- [Supplied information]:
-- -- --

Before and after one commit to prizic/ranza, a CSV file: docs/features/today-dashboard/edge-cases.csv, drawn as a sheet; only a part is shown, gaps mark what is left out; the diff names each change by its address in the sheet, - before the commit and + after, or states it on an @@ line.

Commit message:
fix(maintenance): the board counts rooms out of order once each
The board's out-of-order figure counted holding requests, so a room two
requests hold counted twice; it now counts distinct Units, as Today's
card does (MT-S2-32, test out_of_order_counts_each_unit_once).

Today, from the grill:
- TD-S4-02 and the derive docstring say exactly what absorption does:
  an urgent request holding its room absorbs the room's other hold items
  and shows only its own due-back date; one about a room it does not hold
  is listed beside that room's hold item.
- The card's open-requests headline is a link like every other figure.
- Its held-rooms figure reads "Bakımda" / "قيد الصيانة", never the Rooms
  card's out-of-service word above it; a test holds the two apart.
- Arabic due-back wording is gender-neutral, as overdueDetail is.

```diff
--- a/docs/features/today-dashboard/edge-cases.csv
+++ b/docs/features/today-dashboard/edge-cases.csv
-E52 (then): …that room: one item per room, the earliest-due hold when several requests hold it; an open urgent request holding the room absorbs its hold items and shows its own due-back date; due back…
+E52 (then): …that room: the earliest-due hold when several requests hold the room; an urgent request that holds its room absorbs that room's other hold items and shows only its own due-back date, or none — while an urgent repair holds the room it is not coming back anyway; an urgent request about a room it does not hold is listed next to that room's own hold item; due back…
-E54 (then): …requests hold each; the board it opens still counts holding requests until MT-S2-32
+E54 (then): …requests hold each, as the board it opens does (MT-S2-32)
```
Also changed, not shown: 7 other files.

-- -- --

- [Required work]:
Set down exactly, and only, the lines from the one containing "- Arabic due-back" through the final line of the entries above.

- [Answer space]:
- Arabic due-back wording is gender-neutral, as overdueDetail is.

```diff
--- a/docs/features/today-dashboard/edge-cases.csv
+++ b/docs/features/today-dashboard/edge-cases.csv
-E52 (then): …that room: one item per room, the earliest-due hold when several requests hold it; an open urgent request holding the room absorbs its hold items and shows its own due-back date; due back…
+E52 (then): …that room: the earliest-due hold when several requests hold the room; an urgent request that holds its room absorbs that room's other hold items and shows only its own due-back date, or none — while an urgent repair holds the room it is not coming back anyway; an urgent request about a room it does not hold is listed next to that room's own hold item; due back…
-E54 (then): …requests hold each; the board it opens still counts holding requests until MT-S2-32
+E54 (then): …requests hold each, as the board it opens does (MT-S2-32)
```
Also changed, not shown: 7 other files.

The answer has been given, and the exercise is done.